Although many modern Japanese apartments and homes have built-in wall heaters, they are usually unable to reach every corner of the apartment. Space heaters can be easily moved from one area to another and come in various sizes, colors and types. You may end up having one in every room of the house.
Just like space heaters, Japanese humidifiers come in every color, size and shape imaginable. Some humidifiers even advertise their ability to be a "virus washer." The winter air in Japan is quite dry, especially in the Tokyo area, and having a humidifier helps to remedy this annoyance.
Heated carpet or blanket
With a heated carpet or blanket, you will probably never leave your bed or living room.
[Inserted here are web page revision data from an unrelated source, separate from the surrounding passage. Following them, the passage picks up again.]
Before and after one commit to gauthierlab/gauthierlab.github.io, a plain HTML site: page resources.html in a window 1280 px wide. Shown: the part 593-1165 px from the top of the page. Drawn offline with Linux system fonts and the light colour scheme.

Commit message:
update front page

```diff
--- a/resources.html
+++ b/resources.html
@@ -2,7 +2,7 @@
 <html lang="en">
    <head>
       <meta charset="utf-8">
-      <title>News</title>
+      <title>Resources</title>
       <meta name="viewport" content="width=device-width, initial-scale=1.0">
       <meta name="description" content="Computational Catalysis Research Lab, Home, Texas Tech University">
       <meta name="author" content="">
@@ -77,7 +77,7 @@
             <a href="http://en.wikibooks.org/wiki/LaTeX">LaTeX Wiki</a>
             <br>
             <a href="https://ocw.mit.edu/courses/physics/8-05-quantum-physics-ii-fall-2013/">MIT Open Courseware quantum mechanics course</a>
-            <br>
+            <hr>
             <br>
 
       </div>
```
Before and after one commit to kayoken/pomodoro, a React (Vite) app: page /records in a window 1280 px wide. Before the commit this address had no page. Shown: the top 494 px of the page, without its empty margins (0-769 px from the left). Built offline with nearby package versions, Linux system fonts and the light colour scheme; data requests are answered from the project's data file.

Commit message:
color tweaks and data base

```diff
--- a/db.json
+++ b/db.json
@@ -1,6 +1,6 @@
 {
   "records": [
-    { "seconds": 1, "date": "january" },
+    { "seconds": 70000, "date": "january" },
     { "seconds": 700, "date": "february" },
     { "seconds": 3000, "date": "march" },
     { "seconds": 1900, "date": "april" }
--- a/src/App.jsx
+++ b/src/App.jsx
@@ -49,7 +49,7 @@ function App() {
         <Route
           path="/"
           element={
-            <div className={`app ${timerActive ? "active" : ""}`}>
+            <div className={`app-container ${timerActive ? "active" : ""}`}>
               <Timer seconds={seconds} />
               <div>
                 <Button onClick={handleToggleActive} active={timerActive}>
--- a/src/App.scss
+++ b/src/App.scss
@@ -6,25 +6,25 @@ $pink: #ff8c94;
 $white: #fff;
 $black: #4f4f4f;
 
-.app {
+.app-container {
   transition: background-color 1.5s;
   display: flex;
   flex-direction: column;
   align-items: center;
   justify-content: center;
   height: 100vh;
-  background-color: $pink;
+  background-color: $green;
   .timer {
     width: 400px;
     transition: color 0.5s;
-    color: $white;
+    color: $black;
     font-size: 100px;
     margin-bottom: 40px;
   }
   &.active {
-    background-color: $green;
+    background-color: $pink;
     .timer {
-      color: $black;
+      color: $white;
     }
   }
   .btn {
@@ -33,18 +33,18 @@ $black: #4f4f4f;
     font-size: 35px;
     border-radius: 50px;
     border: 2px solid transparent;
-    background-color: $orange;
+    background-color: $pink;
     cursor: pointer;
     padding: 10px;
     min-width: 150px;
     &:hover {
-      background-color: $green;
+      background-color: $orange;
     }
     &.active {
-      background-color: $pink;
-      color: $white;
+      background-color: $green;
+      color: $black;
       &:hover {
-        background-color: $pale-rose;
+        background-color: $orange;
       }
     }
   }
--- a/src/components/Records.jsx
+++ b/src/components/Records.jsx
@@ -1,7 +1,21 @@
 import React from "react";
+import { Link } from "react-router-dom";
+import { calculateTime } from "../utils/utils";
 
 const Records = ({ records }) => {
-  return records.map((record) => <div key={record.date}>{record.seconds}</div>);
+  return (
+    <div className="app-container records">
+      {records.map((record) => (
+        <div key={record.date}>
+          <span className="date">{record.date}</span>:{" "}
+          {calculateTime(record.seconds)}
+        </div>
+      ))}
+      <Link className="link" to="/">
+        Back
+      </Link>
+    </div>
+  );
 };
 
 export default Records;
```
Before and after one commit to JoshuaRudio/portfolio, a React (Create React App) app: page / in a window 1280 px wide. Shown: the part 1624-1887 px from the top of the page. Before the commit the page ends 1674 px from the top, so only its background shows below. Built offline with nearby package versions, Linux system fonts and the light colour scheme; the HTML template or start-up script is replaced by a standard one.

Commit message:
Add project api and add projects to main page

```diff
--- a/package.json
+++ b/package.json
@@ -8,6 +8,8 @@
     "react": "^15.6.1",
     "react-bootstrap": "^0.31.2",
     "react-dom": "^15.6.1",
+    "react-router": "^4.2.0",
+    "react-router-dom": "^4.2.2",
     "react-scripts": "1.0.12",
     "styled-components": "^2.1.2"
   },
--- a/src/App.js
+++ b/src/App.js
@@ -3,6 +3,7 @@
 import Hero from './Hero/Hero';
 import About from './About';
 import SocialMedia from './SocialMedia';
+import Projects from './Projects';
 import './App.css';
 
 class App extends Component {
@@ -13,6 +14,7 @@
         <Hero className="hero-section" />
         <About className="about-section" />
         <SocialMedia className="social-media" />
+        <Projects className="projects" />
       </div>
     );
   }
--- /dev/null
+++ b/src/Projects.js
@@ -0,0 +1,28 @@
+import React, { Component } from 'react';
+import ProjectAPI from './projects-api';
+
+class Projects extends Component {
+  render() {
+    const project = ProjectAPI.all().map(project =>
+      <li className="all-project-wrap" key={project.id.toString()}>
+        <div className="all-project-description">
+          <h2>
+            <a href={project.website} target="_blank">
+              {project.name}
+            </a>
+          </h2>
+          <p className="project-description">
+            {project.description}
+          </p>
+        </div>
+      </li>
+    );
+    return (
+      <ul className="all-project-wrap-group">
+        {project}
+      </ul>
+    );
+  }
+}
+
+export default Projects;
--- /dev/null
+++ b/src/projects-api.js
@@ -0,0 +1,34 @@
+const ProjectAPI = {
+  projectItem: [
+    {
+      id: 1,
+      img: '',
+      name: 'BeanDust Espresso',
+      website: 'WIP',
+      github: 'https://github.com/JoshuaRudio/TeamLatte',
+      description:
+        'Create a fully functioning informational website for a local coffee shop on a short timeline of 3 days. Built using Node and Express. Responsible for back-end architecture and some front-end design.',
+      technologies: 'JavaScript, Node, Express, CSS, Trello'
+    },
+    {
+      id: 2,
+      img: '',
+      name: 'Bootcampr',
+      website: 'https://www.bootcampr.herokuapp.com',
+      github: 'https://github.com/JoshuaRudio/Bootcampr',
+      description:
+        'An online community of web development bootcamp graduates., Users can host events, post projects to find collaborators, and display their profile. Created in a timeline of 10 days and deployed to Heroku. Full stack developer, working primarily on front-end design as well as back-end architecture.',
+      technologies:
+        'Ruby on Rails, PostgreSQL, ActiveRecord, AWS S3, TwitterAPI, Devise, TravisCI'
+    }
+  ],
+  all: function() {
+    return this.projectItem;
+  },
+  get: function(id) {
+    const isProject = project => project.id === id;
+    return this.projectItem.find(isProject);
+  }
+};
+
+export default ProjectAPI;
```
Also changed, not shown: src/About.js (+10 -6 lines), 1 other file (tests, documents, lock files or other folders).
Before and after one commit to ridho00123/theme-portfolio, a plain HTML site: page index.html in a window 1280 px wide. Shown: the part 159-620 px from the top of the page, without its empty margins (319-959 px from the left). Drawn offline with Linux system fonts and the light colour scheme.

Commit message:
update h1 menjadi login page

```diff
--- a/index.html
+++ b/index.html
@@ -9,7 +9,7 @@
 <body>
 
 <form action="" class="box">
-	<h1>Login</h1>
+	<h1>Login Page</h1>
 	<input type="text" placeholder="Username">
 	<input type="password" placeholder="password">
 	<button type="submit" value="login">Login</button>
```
The temperature is easily adjustable so you won't overheat or grow cold, and they work just as well as regular carpets and blankets when the winter is over.
Space heaters can only do so much, especially if you have a small room with a window, such as the bathroom. Many home goods stores sell window coverings that act as insulators that can help keep the cold air out and the warm air in. Thick curtains are also an option.
Heattech is a type of specially designed clothing by the brand Uniqlo which acts as a body insulator and keeps one extremely warm, even with just a thin layer of a shirt or leggings. Other companies have also produced their own kind of heat-retention clothes, although Uniqlo's is the most popular.
These heat packs can be bought at any Japanese convenience store and are placed in pockets, gloves or between layers to produce a little extra warmth while you're walking in the cold. They can last for about an hour or so, depending on the brand.
While lounging around the house in the summer might just mean a tank top and shorts, Japan produces some very cute and very warm roomwear for the winter. Many lingerie brands produce long/short pants, sweaters and robes that are designed to be comfortable and also warm.
Tights are a fashion staple in Japan, and they don't go out of style when it gets cold. Instead, they just get thicker. Many shops that specialize in socks and tights have winter foresight and sell tights that are as thick as 200 デニール, which is the measurement of thickness.
Nabe literally translates to "pot," but usually means the type of food that is made in a ceramic, thick-bottomed nabe pot. They are also called hot pot and consist of several ingredients simmered together in a broth. Anything can be added to nabe, from meat to fish to any vegetable imaginable.
Hot vending machine drinks
While not exactly a delicacy, when the weather turns cold Japanese vending machines begin to sell hot drinks, including canned soup such as corn potage. They are easy to find and are good to cup in your hands to keep warm while waiting for a train or bus.
The information in this article is accurate at the time of publication.